Beef Safe Cooking

For safety, the USDA recommends cooking all raw beef steaks and roasts to a minimum internal temperature of 145 °F (62.8 °C) as measured with a food thermometer before removing meat from the heat source. For safety and quality, allow meat to rest for at least three minutes before carving or consuming. For reasons of personal preference, consumers may choose to cook meat to higher temperatures.

Cook hamburgers and ground beef mixtures such as meat loaf to 160 °F (71.1 °C) as measured with a food thermometer. Cook all organ and variety meats (such as heart, kidney, liver and tongue) to 160 °F (71.1 °C).

For approximate cooking times for use in meal planning, see the following chart compiled from various resources. Times are based on beef at refrigerator temperature—40 °F (4.4 °C). Remember that appliances and outdoor grills can vary in heat. Use a food thermometer to check for safe cooking and doneness of beef.

Approximate Beef Cooking Times °F
325° F (162.8 °C); 425 °F (218.3 °C )
Type of Beef Size Cooking Method Cooking Time Internal Temperature
Rib Roast, bone in 4 to 6 lbs. Roast 325 °F 23-25 min./lb. 145 °F  (62.8 °C) and allow to rest at least 3 minutes
Rib Roast, boneless rolled 4 to 6 lbs. Roast 325 °F Add 5-8 min./lb. to times above
Chuck Roast, Brisket 3 to 4 lbs. *Braise 325 °F *Braise 325 °F
Round or Rump Roast 2 1/2 to 4 lbs. Roast 325 °F 30-35 min./lb.
Tenderloin, whole 4 to 6 lbs. Roast 425 °F 45-60 min. total
Steaks 3/4″ thick Broil/Grill 4-5 min. per side
Stew or Shank Cross Cuts 1 to 1 1/2″ thick Cover with liquid; simmer 2 to 3 hours
Short Ribs 4″ long and 2″ thick *Braise 325 °F 1 1/2 to 2 1/2 hours
Hamburger patties, fresh 4 ounces Grill, broil or fry 3 to 5 minutes per side 160 °F (71.1 °C)

*Braising is roasting or simmering less-tender meats with a small amount of liquid in a tightly covered pan.

The Food Temperature “Danger Zone”

Bacteria multiply rapidly in the “Danger Zone” — temperatures between 40 °F and 140 °F. Keep food cold below 40 °F and cook beef above 145 °F  and 160 °F for ground beef.

Food Safe Steps

Safe food handling and proper cooking will help keep you and your family safe from foodborne bacteria. Follow the four food safety steps

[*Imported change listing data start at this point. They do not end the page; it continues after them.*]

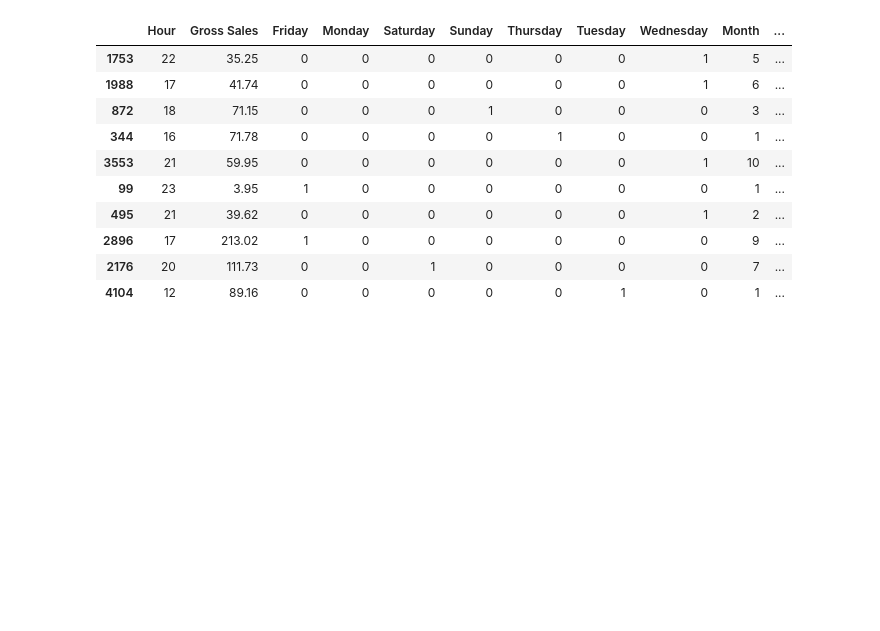
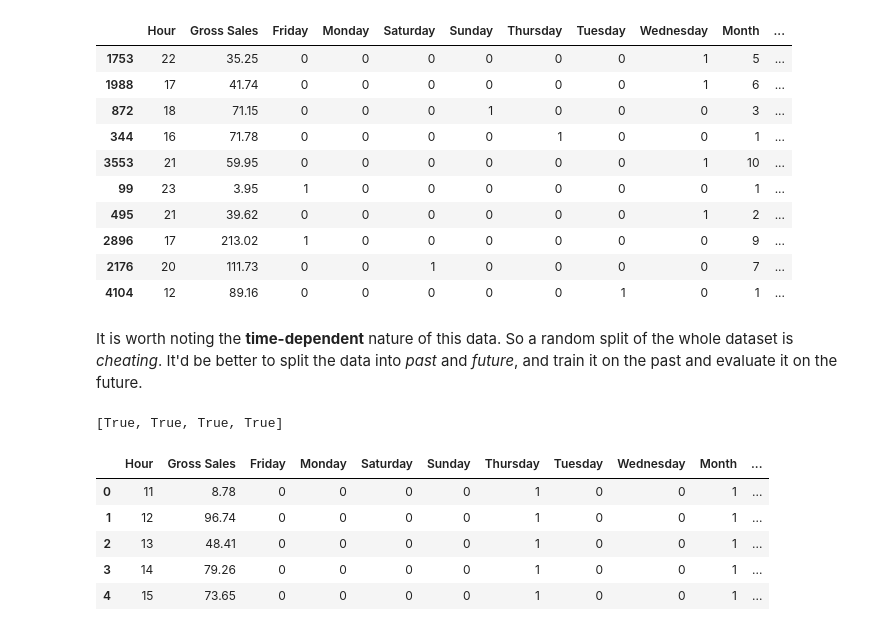
Before and after one commit to jtwang1027/business_analysis, a Jupyter notebook: multiple_linear_regression.ipynb, the cells around one changed output. Drawn from its saved outputs; the diff is of its cells as text; code cells hidden in the pictures; blank space fills up the shorter version.

```diff
--- a/multiple_linear_regression.ipynb
+++ b/multiple_linear_regression.ipynb
@@ -26,3 +26,5 @@ data1.sample(10)
 | 2896 | 17 | 213.02 | 1 | 0 | 0 | 0 | 0 | 0 | 0 | 9 | ... |
 | 2176 | 20 | 111.73 | 0 | 0 | 1 | 0 | 0 | 0 | 0 | 7 | ... |
 | 4104 | 12 | 89.16 | 0 | 0 | 0 | 0 | 0 | 1 | 0 | 1 | ... |
+# %% [markdown]
+It is worth noting the **time-dependent** nature of this data. So a random split of the whole dataset is *cheating*. It'd be better to split the data into *past* and *future*, and train it on the past and evaluate it on the future.
@@ -28,0 +33,4 @@ data1.sample(10)
+# %%
+[True]*4
+# %% [output]
+[True, True, True, True]
@@ -28,0 +39,10 @@ data1.sample(10)
+# %%
+#check that the df is sorted
+data1.head(5)
+# %% [output]
+|  | Hour | Gross Sales | Friday | Monday | Saturday | Sunday | Thursday | Tuesday | Wednesday | Month | ... |
+| 0 | 11 | 8.78 | 0 | 0 | 0 | 0 | 1 | 0 | 0 | 1 | ... |
+| 1 | 12 | 96.74 | 0 | 0 | 0 | 0 | 1 | 0 | 0 | 1 | ... |
+| 2 | 13 | 48.41 | 0 | 0 | 0 | 0 | 1 | 0 | 0 | 1 | ... |
+| 3 | 14 | 79.26 | 0 | 0 | 0 | 0 | 1 | 0 | 0 | 1 | ... |
+| 4 | 15 | 73.65 | 0 | 0 | 0 | 0 | 1 | 0 | 0 | 1 | ... |
```
Also changed, not shown: parts of 15 cells of this notebook.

  • Clean: Wash hands and surfaces often.
  • Separate: Separate raw meats and poultry from other foods.
  • Cook: Cook all poultry to an internal temperature of 165 °F (73.9 °C).
  • Chill: Refrigerate promptly.

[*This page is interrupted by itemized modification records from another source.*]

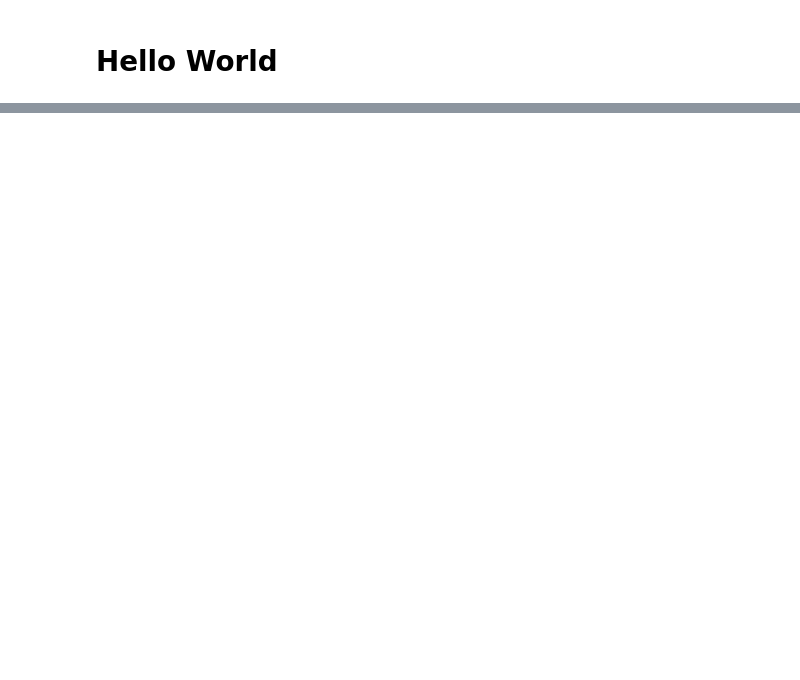
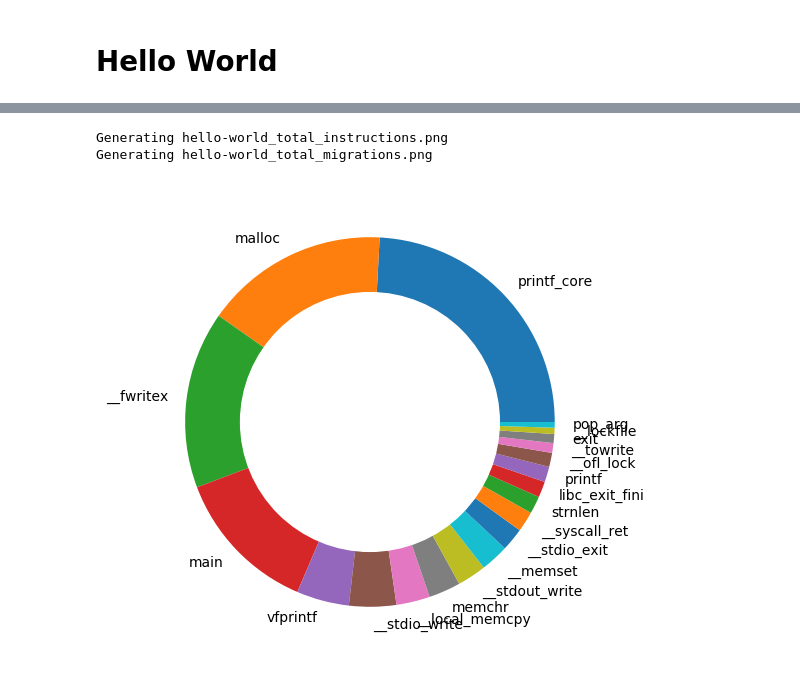
Before and after one commit to gt-crnch-rg/lucata-pathfinder-tutorial, a Jupyter notebook: code/01-hello-world/hello-world.ipynb, the cells around one changed output, grey strips where cells are left out. Saved outputs shown, nothing was run; the diff lists cells and outputs as text; code cells hidden in the pictures; blank space fills up the shorter version.

```diff
--- a/code/01-hello-world/hello-world.ipynb
+++ b/code/01-hello-world/hello-world.ipynb
@@ -139 +188,12 @@ display(Image(filename="hello-world_NLET_REGSETS_USED.png"))
+# %%
+%%bash
+. /tools/emu/tutorial-env.sh
+make_uis_plots.py hello-world.uis
+# %% [output]
+Generating hello-world_total_instructions.png
+Generating hello-world_total_migrations.png
+# %%
+display(Image(filename="hello-world_total_instructions.png"))
+# %% [output]
+[figure, added]
 # %% [markdown]
```
Also changed, not shown: parts of 28 cells of this notebook, 3 other files.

Beef Resources

The United States is the world’s largest beef producer and second largest beef exporter, but significant imports of lower-valued processing beef also make it the world’s largest beef importer.